What to do:
Print the whole listing below again, exactly as given.
--- START ---
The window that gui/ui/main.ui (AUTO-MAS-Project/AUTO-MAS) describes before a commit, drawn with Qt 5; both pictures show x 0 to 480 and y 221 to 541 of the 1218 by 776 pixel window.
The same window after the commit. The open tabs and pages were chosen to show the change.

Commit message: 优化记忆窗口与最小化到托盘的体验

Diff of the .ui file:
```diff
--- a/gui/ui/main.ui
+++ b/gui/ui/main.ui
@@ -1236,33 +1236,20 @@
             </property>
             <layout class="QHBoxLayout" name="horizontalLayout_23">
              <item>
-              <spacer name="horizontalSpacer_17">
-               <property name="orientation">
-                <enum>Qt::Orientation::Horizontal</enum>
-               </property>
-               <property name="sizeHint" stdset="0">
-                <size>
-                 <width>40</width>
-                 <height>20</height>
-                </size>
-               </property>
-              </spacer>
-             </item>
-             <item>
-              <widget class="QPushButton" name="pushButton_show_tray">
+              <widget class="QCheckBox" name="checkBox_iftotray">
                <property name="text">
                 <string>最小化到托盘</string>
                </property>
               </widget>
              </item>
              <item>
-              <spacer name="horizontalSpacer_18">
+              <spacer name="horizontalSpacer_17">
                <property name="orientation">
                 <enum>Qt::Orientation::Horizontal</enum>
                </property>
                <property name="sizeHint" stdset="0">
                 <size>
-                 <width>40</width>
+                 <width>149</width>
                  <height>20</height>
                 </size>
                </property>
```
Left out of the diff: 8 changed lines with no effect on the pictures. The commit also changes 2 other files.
--- END ---
Solved exercise:
The window that gui/ui/main.ui (AUTO-MAS-Project/AUTO-MAS) describes before a commit, drawn with Qt 5; both pictures show x 0 to 480 and y 221 to 541 of the 1218 by 776 pixel window.
The same window after the commit. The open tabs and pages were chosen to show the change.

Commit message: 优化记忆窗口与最小化到托盘的体验

Diff of the .ui file:
```diff
--- a/gui/ui/main.ui
+++ b/gui/ui/main.ui
@@ -1236,33 +1236,20 @@
             </property>
             <layout class="QHBoxLayout" name="horizontalLayout_23">
              <item>
-              <spacer name="horizontalSpacer_17">
-               <property name="orientation">
-                <enum>Qt::Orientation::Horizontal</enum>
-               </property>
-               <property name="sizeHint" stdset="0">
-                <size>
-                 <width>40</width>
-                 <height>20</height>
-                </size>
-               </property>
-              </spacer>
-             </item>
-             <item>
-              <widget class="QPushButton" name="pushButton_show_tray">
+              <widget class="QCheckBox" name="checkBox_iftotray">
                <property name="text">
                 <string>最小化到托盘</string>
                </property>
               </widget>
              </item>
              <item>
-              <spacer name="horizontalSpacer_18">
+              <spacer name="horizontalSpacer_17">
                <property name="orientation">
                 <enum>Qt::Orientation::Horizontal</enum>
                </property>
                <property name="sizeHint" stdset="0">
                 <size>
-                 <width>40</width>
+                 <width>149</width>
                  <height>20</height>
                 </size>
                </property>
```
Left out of the diff: 8 changed lines with no effect on the pictures. The commit also changes 2 other files.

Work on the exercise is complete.